By George Hart for the Museum of Mathematics


The traditional craft of quilting can be used to make many mathematical forms. While quilters have always used geometry to work out repeating patterns, some modern quilters go further in using mathematical objects as the subjects of their quilts. Here are two impressive examples by Sarah Mylchreest and Mark Newbold.


The above quilt (38″ x 42″) shows the great ditrigonal icosidodecahedron, a nonconvex uniform polyhedron consisting of twenty triangles and twelve pentagons. Although it is perfectly flat, it has a very 3D effect because the pattern includes some shadows.


This 60″ quilt illustrates a Penrose tiling. It consists of just two shapes of pieces, both isosceles triangles, which join in pairs to make rhombuses. The pattern can be extended infinitely without exactly repeating.

You can see all of the “Math Monday” columns here.

Gareth Branwyn

Gareth Branwyn

Gareth Branwyn is a freelance writer and the former Editorial Director of Maker Media. He is the author or editor of over a dozen books on technology, DIY, and geek culture.
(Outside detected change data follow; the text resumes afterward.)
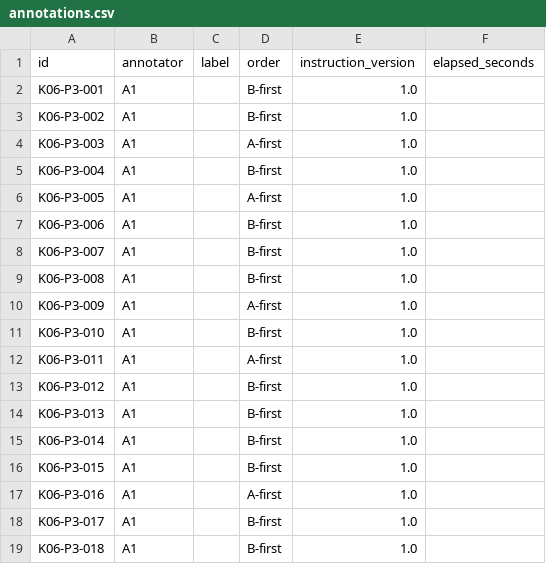
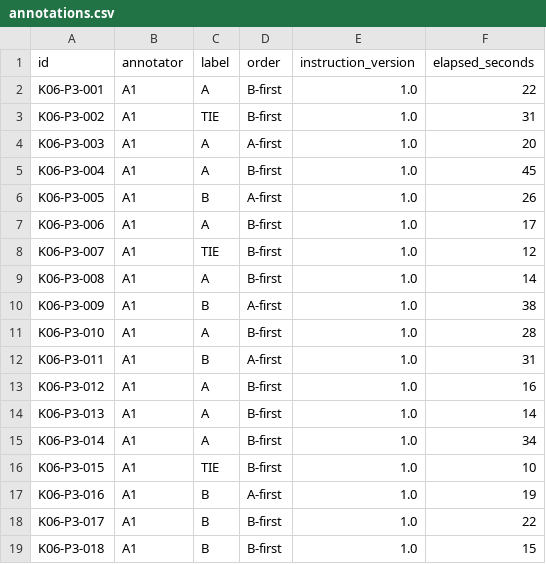
Before and after one commit to alukiko/AlpacaFarm_RL, a CSV file: audit/annotations.csv, drawn as a sheet; only a part is shown; the diff covers the shown part only.

```diff
--- a/audit/annotations.csv
+++ b/audit/annotations.csv
@@ -1,19 +1,19 @@
 id,annotator,label,order,instruction_version,elapsed_seconds
-K06-P3-001,A1,,B-first,1.0,
-K06-P3-002,A1,,B-first,1.0,
-K06-P3-003,A1,,A-first,1.0,
-K06-P3-004,A1,,B-first,1.0,
-K06-P3-005,A1,,A-first,1.0,
-K06-P3-006,A1,,B-first,1.0,
-K06-P3-007,A1,,B-first,1.0,
-K06-P3-008,A1,,B-first,1.0,
-K06-P3-009,A1,,A-first,1.0,
-K06-P3-010,A1,,B-first,1.0,
-K06-P3-011,A1,,A-first,1.0,
-K06-P3-012,A1,,B-first,1.0,
-K06-P3-013,A1,,B-first,1.0,
-K06-P3-014,A1,,B-first,1.0,
-K06-P3-015,A1,,B-first,1.0,
-K06-P3-016,A1,,A-first,1.0,
-K06-P3-017,A1,,B-first,1.0,
-K06-P3-018,A1,,B-first,1.0,
+K06-P3-001,A1,A,B-first,1.0,22
+K06-P3-002,A1,TIE,B-first,1.0,31
+K06-P3-003,A1,A,A-first,1.0,20
+K06-P3-004,A1,A,B-first,1.0,45
+K06-P3-005,A1,B,A-first,1.0,26
+K06-P3-006,A1,A,B-first,1.0,17
+K06-P3-007,A1,TIE,B-first,1.0,12
+K06-P3-008,A1,A,B-first,1.0,14
+K06-P3-009,A1,B,A-first,1.0,38
+K06-P3-010,A1,A,B-first,1.0,28
+K06-P3-011,A1,B,A-first,1.0,31
+K06-P3-012,A1,A,B-first,1.0,16
+K06-P3-013,A1,A,B-first,1.0,14
+K06-P3-014,A1,A,B-first,1.0,34
+K06-P3-015,A1,TIE,B-first,1.0,10
+K06-P3-016,A1,B,A-first,1.0,19
+K06-P3-017,A1,B,B-first,1.0,22
+K06-P3-018,A1,B,B-first,1.0,15
```
Also changed, not shown: 132 edited cells elsewhere in this file, audit/baseline_predictions.csv, personal_annotations/AD_annotations.csv, 5 other files.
He is currently a contributor to Boing Boing, Wink Books, and Wink Fun. And he has a new best-of writing collection and “lazy person’s memoir,” called Borg Like Me.